Advanced prostate cancer eventually progresses and becomes castration resistant (CRPC) despite the fact that it is exquisitely sensitivity to androgen deprivation therapy.

There has been recent evidence that prostate cancer progression at the CRPC stage is still mediated by androgen receptor signaling, so it seems that subsequent androgen receptor targeting may further contribute to disease control and a survival benefit despite the seemingly resistance demonstrated.

Abiraterone acetate (Zytiga), which is a biosynthesis inhibitor of androgen receptor signaling, was evaluated in men with CRPC pretreated with docetaxel in a phase III trial. As theorized, the drug demonstrated an overall survival benefit, confirming that CRPC prostate cancer remains hormone driven, even in this very advanced stage.

The even better news is that there are several additional novel agents also targeting androgen receptor signaling in CRPC currently being evaluated. They include MDV3100 and TAK-700.

With the availability of newer endocrine treatments and the other non-endocrine treatments (e.g., chemotherapy, immunotherapy, and bone-targeting agents), data supporting a more rational use of therapeutic agents is urgently needed in men with CRPC.

Since there are currently great efforts to develop molecular characterizations of prostate cancer, it is likely that we will identify different subsets of prostate cancer with a different natural history, sensitivity, and resistance to treatment. This will require efforts to develop, validate, and implement predictive biomarkers in clinical trials and eventually in routine care of men with advanced prostate cancer.

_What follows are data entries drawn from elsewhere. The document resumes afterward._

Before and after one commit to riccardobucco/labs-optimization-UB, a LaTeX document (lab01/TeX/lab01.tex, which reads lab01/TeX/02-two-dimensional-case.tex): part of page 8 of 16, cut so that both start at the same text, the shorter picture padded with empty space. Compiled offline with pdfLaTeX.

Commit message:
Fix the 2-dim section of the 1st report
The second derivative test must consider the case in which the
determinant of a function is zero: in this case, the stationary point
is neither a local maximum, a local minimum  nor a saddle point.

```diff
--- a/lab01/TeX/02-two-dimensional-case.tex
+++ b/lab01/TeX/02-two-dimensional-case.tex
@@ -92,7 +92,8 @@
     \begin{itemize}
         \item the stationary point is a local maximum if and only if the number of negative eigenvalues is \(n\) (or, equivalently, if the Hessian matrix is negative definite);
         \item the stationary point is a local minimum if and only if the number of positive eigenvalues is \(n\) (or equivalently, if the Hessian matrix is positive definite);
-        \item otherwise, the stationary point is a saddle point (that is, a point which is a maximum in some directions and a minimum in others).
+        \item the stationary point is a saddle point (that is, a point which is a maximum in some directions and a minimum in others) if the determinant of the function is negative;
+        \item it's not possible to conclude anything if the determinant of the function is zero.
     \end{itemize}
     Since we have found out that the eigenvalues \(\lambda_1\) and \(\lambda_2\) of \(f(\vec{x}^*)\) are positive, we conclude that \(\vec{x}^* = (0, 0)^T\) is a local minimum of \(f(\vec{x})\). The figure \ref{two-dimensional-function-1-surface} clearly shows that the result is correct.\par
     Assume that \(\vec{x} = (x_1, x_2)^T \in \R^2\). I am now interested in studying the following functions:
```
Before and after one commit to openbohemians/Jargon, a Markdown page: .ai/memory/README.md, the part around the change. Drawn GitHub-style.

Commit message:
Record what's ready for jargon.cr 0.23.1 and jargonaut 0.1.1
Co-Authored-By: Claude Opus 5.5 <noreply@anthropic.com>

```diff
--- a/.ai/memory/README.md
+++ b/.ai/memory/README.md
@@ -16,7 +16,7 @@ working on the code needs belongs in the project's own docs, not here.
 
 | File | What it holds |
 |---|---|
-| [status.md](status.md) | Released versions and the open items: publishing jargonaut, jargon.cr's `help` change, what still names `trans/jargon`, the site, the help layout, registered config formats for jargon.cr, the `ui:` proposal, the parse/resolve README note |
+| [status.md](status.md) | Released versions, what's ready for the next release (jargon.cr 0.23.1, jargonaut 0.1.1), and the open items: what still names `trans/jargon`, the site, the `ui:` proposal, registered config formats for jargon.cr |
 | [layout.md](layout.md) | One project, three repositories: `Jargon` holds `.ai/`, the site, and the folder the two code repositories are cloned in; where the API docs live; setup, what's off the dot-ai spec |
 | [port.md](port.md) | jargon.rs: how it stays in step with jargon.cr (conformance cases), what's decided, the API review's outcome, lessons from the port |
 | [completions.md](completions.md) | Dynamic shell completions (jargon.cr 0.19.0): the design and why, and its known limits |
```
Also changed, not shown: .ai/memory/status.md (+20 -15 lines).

Christophe Massard, Institut Gustave Roussy, Department of Cancer Medicine, University Paris Sud, Clin Cancer Res; 17(12); 3876–83. ©2011 AACR.